(self-designation, Khoi-Khoin, “the real people”), people living in the central and southern regions of Namibia (South West Africa; approximately 40,000 people, 1967) and in the Republic of South Africa (1,000 people). The people speak Hottentot languages, and many of them have a knowledge of Afrikaans. Most of the Hottentots are Protestants. The Hottentots and the Bushmen—the oldest inhabitants (nomadic livestock raisers) of South Africa—were driven back into the southwestern desert regions of the continent by the Bantu peoples (during their migration southward in Africa) and were exterminated to a considerable extent by the European colonizers from the 17th to the early 20th century.

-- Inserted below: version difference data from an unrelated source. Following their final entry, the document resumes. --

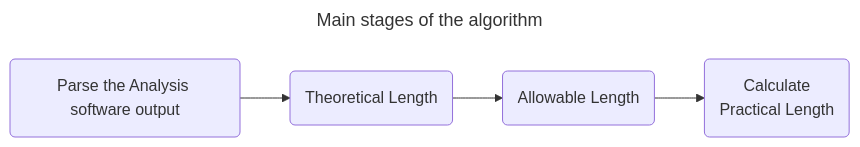
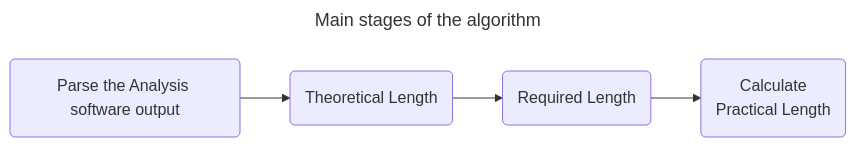
One commit to OPTiBAR/OPTiBAR changed the diagram in docs/source/explanation/intro.md. Above: the diagram before and after it, drawn with Mermaid. The commit also changed other lines of this file and 1 other file, not shown here.

First line of the commit message:
Use theoretical / required / practical naming in the docs

````diff
--- a/docs/source/explanation/intro.md
+++ b/docs/source/explanation/intro.md
@@ -41,7 +41,7 @@
 ```{mermaid}
     ---
     title: Main stages of the algorithm
     ---
     flowchart LR
-        id1(Parse the Analysis software output) --> id2(Theoretical Length) --> id3(Allowable Length) --> id4(Calculate <br>Practical Length)
+        id1(Parse the Analysis software output) --> id2(Theoretical Length) --> id3(Required Length) --> id4(Calculate <br>Practical Length)
 ```
````
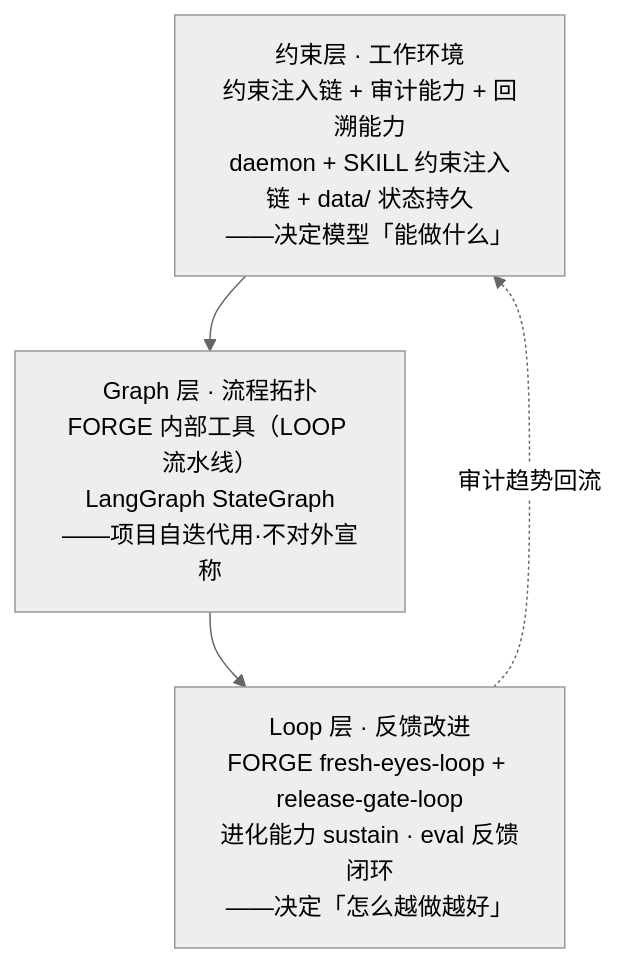
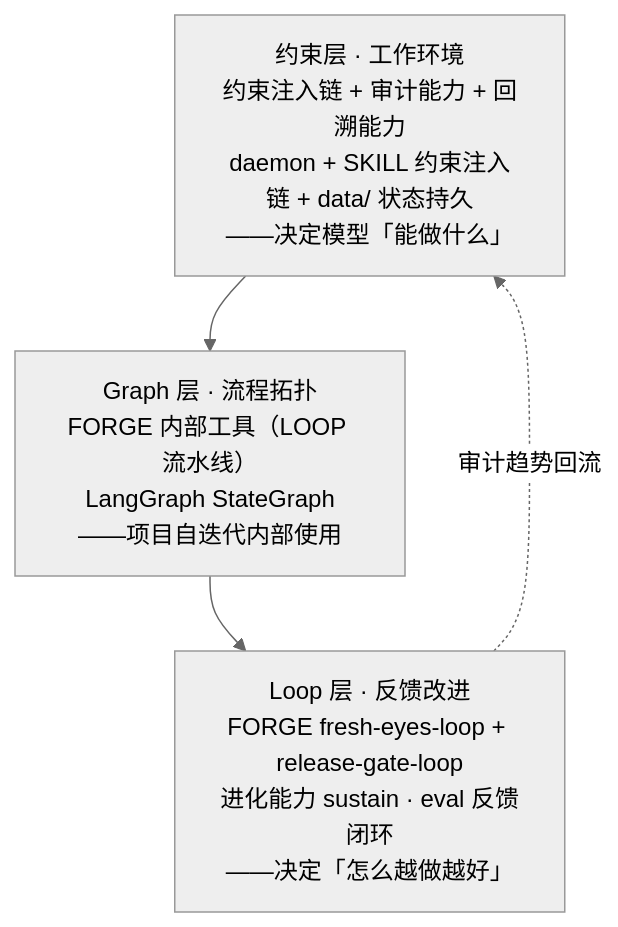
Before and after one commit to KongFangXun/sofagent: the third of 10 diagrams in docs/ARCHITECTURE.md, drawn with Mermaid (neutral theme). The commit also changed other lines of this file and 12 other files, not shown here.

````diff
--- a/docs/ARCHITECTURE.md
+++ b/docs/ARCHITECTURE.md
@@ -56,7 +56,7 @@
 ```mermaid
 graph TD
     H[约束层 · 工作环境<br/>约束注入链 + 审计能力 + 回溯能力<br/>daemon + SKILL 约束注入链 + data/ 状态持久<br/>——决定模型「能做什么」]
-    H --> G[Graph 层 · 流程拓扑<br/>FORGE 内部工具（LOOP 流水线）<br/>LangGraph StateGraph<br/>——项目自迭代用·不对外宣称]
+    H --> G[Graph 层 · 流程拓扑<br/>FORGE 内部工具（LOOP 流水线）<br/>LangGraph StateGraph<br/>——项目自迭代内部使用]
     G --> L[Loop 层 · 反馈改进<br/>FORGE fresh-eyes-loop + release-gate-loop<br/>进化能力 sustain · eval 反馈闭环<br/>——决定「怎么越做越好」]
     L -.->|审计趋势回流| H
 ```
````
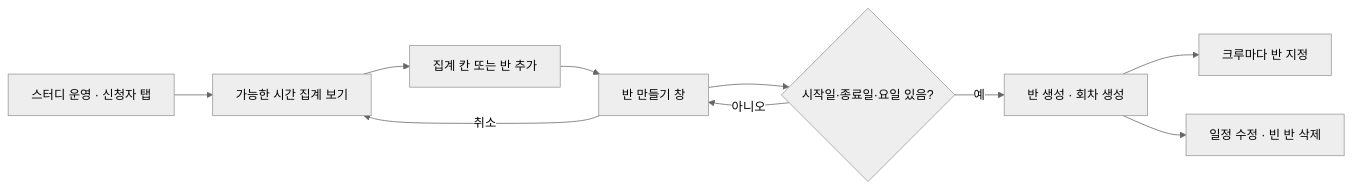
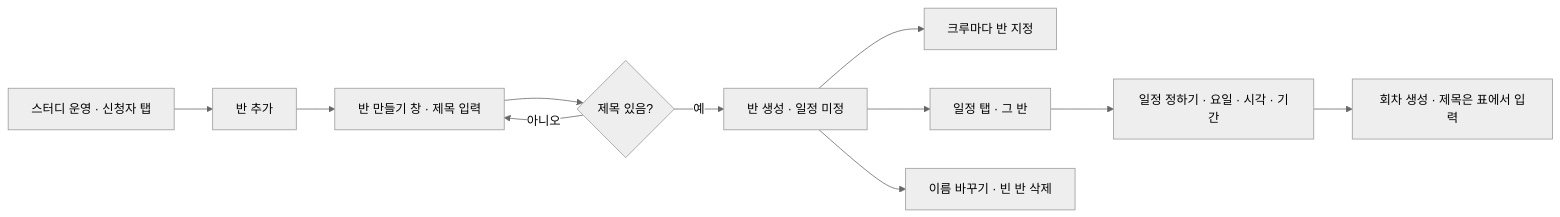
Before and after one commit to StudyClub-PlusPlus/studyclub-engineering: the first of 2 diagrams in 01-planning/stories/captain-assign-classes/PRD.md, drawn with Mermaid (neutral theme). The commit also changed other lines of this file and 30 other files, not shown here.

````diff
--- a/01-planning/stories/captain-assign-classes/PRD.md
+++ b/01-planning/stories/captain-assign-classes/PRD.md
@@ -9,12 +9,13 @@
 ```mermaid
 flowchart LR
-  A["스터디 운영 · 신청자 탭"] --> B["가능한 시간 집계 보기"]
-  B --> C["집계 칸 또는 반 추가"]
-  C --> D["반 만들기 창"]
-  D --> E{"시작일·종료일·요일 있음?"}
-  E -->|아니오| D
-  E -->|예| F["반 생성 · 회차 생성"]
-  F --> G["크루마다 반 지정"]
-  D -->|취소| B
-  F --> H["일정 수정 · 빈 반 삭제"]
+  A["스터디 운영 · 신청자 탭"] --> B["반 추가"]
+  B --> C["반 만들기 창 · 제목 입력"]
+  C --> D{"제목 있음?"}
+  D -->|아니오| C
+  D -->|예| E["반 생성 · 일정 미정"]
+  E --> F["크루마다 반 지정"]
+  E --> G["일정 탭 · 그 반"]
+  G --> H["일정 정하기 · 요일 · 시각 · 기간"]
+  H --> I["회차 생성 · 제목은 표에서 입력"]
+  E --> J["이름 바꾸기 · 빈 반 삭제"]
 ```
````
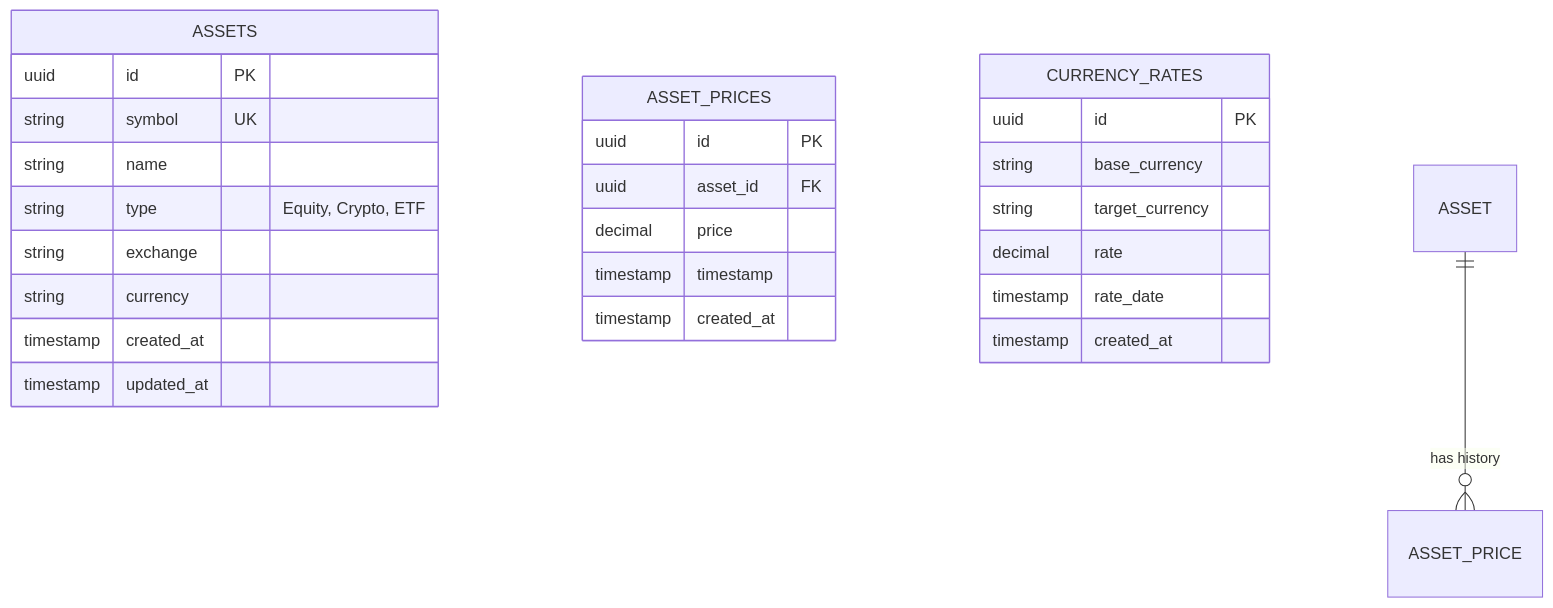
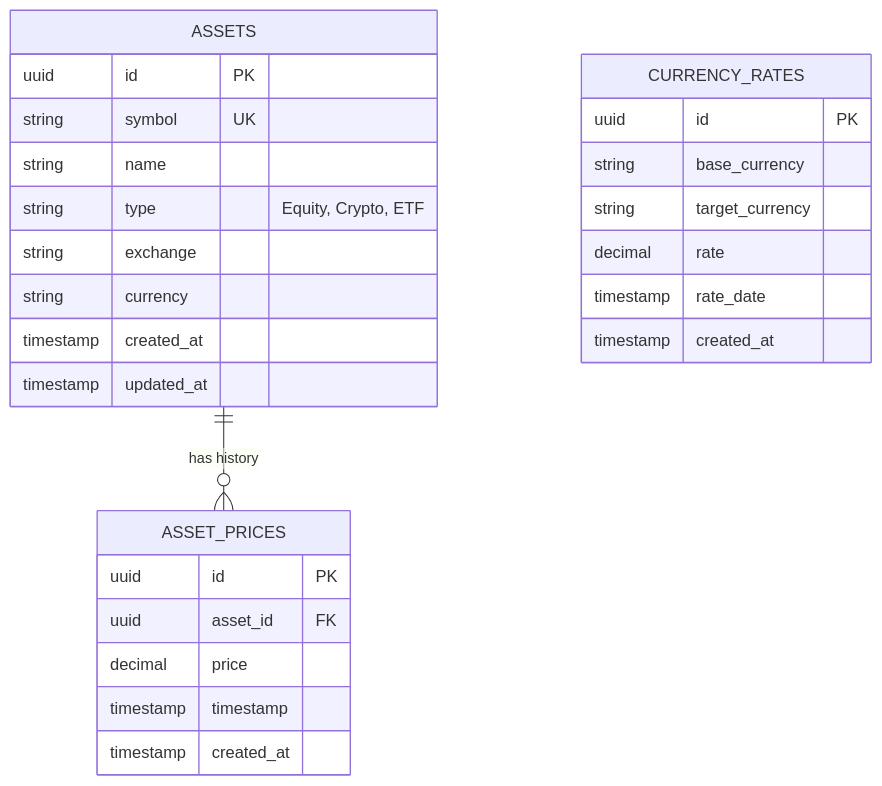
The second of 2 diagrams in services/marketdata-service/SYSTEM_DESIGN.md (garcios/portfolio-insights), drawn with Mermaid before and after one commit. The commit also changed 1 other file, not shown here.

Commit message:
docs: Rename marketdata entities and user service API endpoint in system design documents.

````diff
--- a/services/marketdata-service/SYSTEM_DESIGN.md
+++ b/services/marketdata-service/SYSTEM_DESIGN.md
@@ -63,32 +63,32 @@
 ```mermaid
 erDiagram
     ASSETS {
         uuid id PK
         string symbol UK
         string name
         string type "Equity, Crypto, ETF"
         string exchange
         string currency
         timestamp created_at
         timestamp updated_at
     }
 
     ASSET_PRICES {
         uuid id PK
         uuid asset_id FK
         decimal price
         timestamp timestamp
         timestamp created_at
     }
 
     CURRENCY_RATES {
         uuid id PK
         string base_currency
         string target_currency
         decimal rate 
         timestamp rate_date
         timestamp created_at
     }
 
-    ASSET ||--o{ ASSET_PRICE : "has history"
+    ASSETS ||--o{ ASSET_PRICES : "has history"
 ```
````
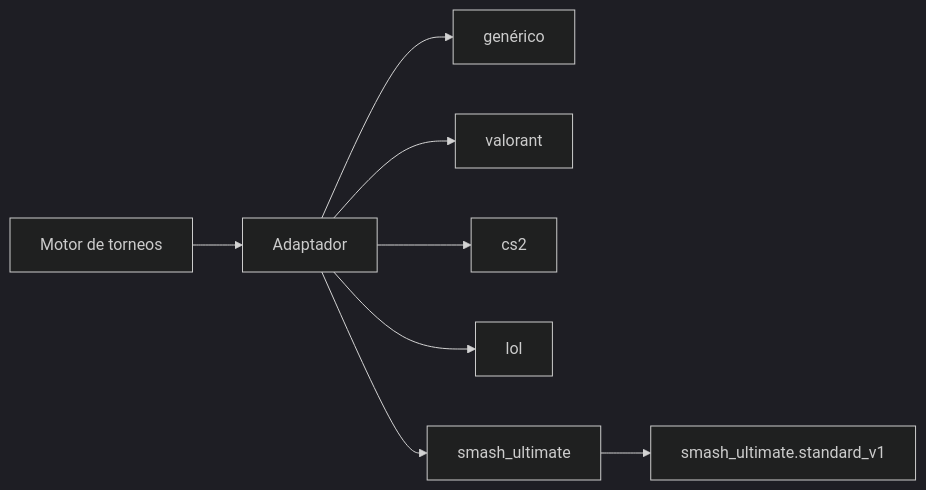
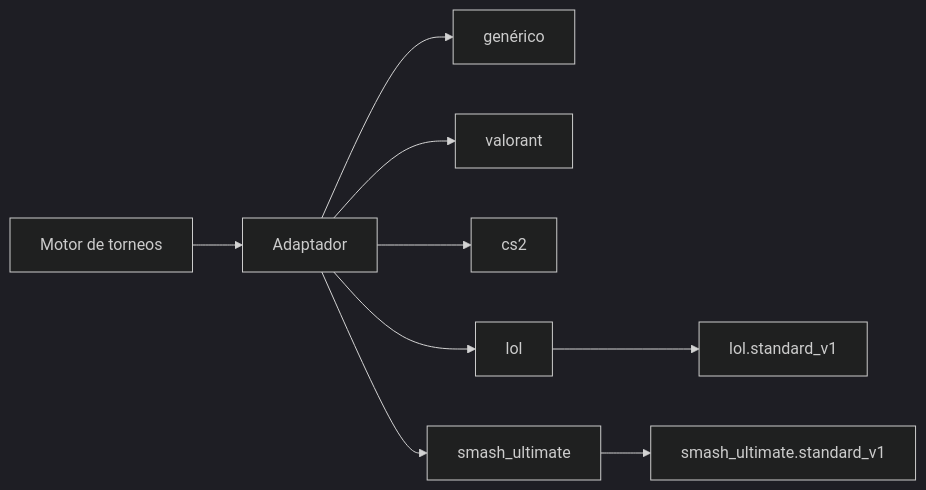
Before and after one commit to Dieguezar/opentournament: the diagram in docs/GAME_ADAPTERS.md, drawn with Mermaid (dark theme). The commit also changed other lines of this file and 27 other files, not shown here.

````diff
--- a/docs/GAME_ADAPTERS.md
+++ b/docs/GAME_ADAPTERS.md
@@ -7,10 +7,11 @@
 ```mermaid
 flowchart LR
   Engine[Motor de torneos] --> Adapter[Adaptador]
   Adapter --> Generic[genérico]
   Adapter --> Valorant[valorant]
   Adapter --> CS2[cs2]
   Adapter --> LoL[lol]
   Adapter --> Smash[smash_ultimate]
   Smash --> Template[smash_ultimate.standard_v1]
+  LoL --> LoLTemplate[lol.standard_v1]
 ```
````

At the present time some of the Hottentots live on reservations and engage in livestock raising and farming; most work on farms and ranches of the Europeans and in the cities.

References in periodicals archive ?
The use of the term "Khoikhoi," meaning "men of men" or "people," actually came to prominence in opposition to the offensive label of "Hottentot" applied to herding communities by white colonialists.
Canvassing the 1800's, I will acknowledge the image of Sara Baartman, the "Hottentot Venus," and its impact on today's culture.
If I steal his cow, that is good" - this moral rule was attributed by European racists to the Hottentots, an ancient tribe in southern Africa.
If I steal his cow, that is good" -- this moral rule was attributed by European racists to the Hottentots, an ancient tribe in Southern Africa.
Fiedler's earliest example is Peter Kolb's account of his residence in South Africa (1719), which already exhibits the emerging 'colonial gaze' by highlighting the Hottentots' amenability to Western education (p.
Or to launch into determinedly cheerful sing-alongs, the most sinister of which is a racist ditty about Hottentots, aimed at provoking Helene's black boyfriend (Keith Davis).
THE BACKGROUND for Uwe Timm's novel Morenga is provided by the 1905-7 war in German South West Africa (present-day Namibia) between the German colonial army and the rebellious tribes of Hottentots and Hereros, led by the brilliant and charismatic Morenga.
Meneer, when a baboon laughs at a white woman, and that made the Hottentots laugh at me too.